The ancient Maya on the Yucatán Peninsula of Mexico had sophisticated cities at places such as Chichén Itzá and Tulum, where they built stone temples that endure today. The Maya would make pilgrimages to these temples.
“You go to the temples you have built, a pyramid-like thing in most cases, to the deity of corn and maize,” Starr says. “In every case, when you follow the pilgrimage lines, and you already understand that the deity made a statement that he would return, and you are at the end of the road there in the Yucatán, and the drought was killing you all, you would, if you hypothesize yourself in the situation, you would want to find him.”
The plausibility of the Cross-Gulf Travel Theory is supported by the fact that the ancient Maya were accomplished mariners, known for constructing very large canoes.

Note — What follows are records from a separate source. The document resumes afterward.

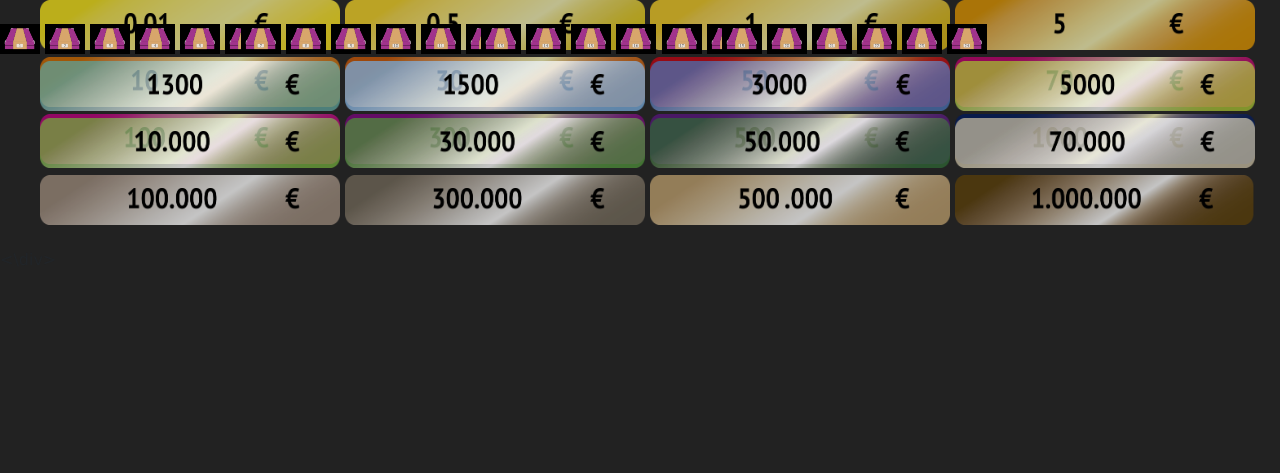
Repository: elnacp/Deal_or_no_deal
Page: DealOrNoDeal/index.html
The author's editor kept a copy of each file at every save. The page is drawn from the files as they stood at one save, then again after the next save.
The browser window is 1280 px wide. The pictures show the whole page.
Some web libraries are served in a nearby version.

Above is the page before, as saved 2017-11-27 00:22:38.

After the next save:
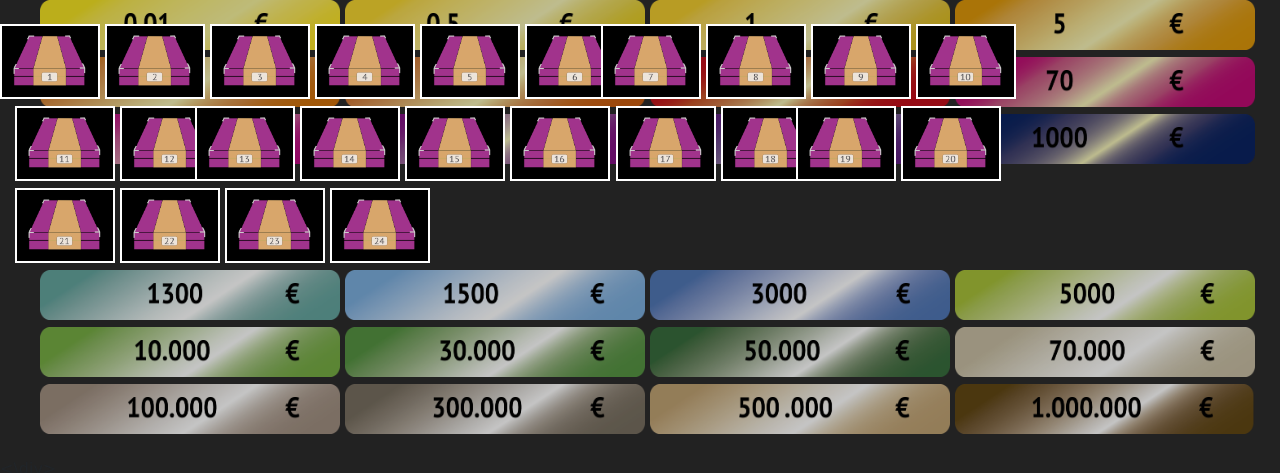
Saved 19 s later.
--- a/DealOrNoDeal/css/style.css
+++ b/DealOrNoDeal/css/style.css
@@ -47,10 +47,10 @@ body {
 }
 
 #image{
-	width:40px;
-	height:30px;
-	/*float:left;
-	border: 2px solid white;*/
+	width:100px;
+	height:75px;
+	/*float:left;*/
+	border: 2px solid white;
 }
 
 /*#chests{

“These were sailing vessels that could seat 25,” says Starr. “They were 8 or 9 feet across, and heavy duty, and had different bow and stern than the other types of pointed canoes. I think because of their mathematical genius, their ability to have orientation from the stars, these were ideal mariners.”
The Gulf currents could have brought the Maya to southwest Florida, and they may have ended up near Lake Okeechobee.
Starr hypothesizes that when severe drought may have driven people off the coast of the Yucatán and into the Gulf of Mexico, they would have brought gifts, and materials they would need when they reached land.
The Maya would have brought maize to grow, and archaeologist William Sears, who died in 1996, found a rare abundance of maize corn pollen at the Fort Center Archaeological Site near Lake Okeechobee. The site also contains a crescent shaped mound most closely associated with the Maya.
The crested caracara bird was important to Mayan royalty. The bird is found in South and Central America, but is not common in Florida.
“When you start to map where those birds are, I was astonished and thrilled to find that there was a whole section in the center of Florida, around Lake Okeechobee, where there are some of these crested caracaras,” says Starr. “They don’t fly much; they wouldn’t have migrated, so how did they get there?”
While the Cross-Gulf Travel Theory is not yet generally accepted as fact among anthropologists, evidence supporting the idea continues to be accumulated.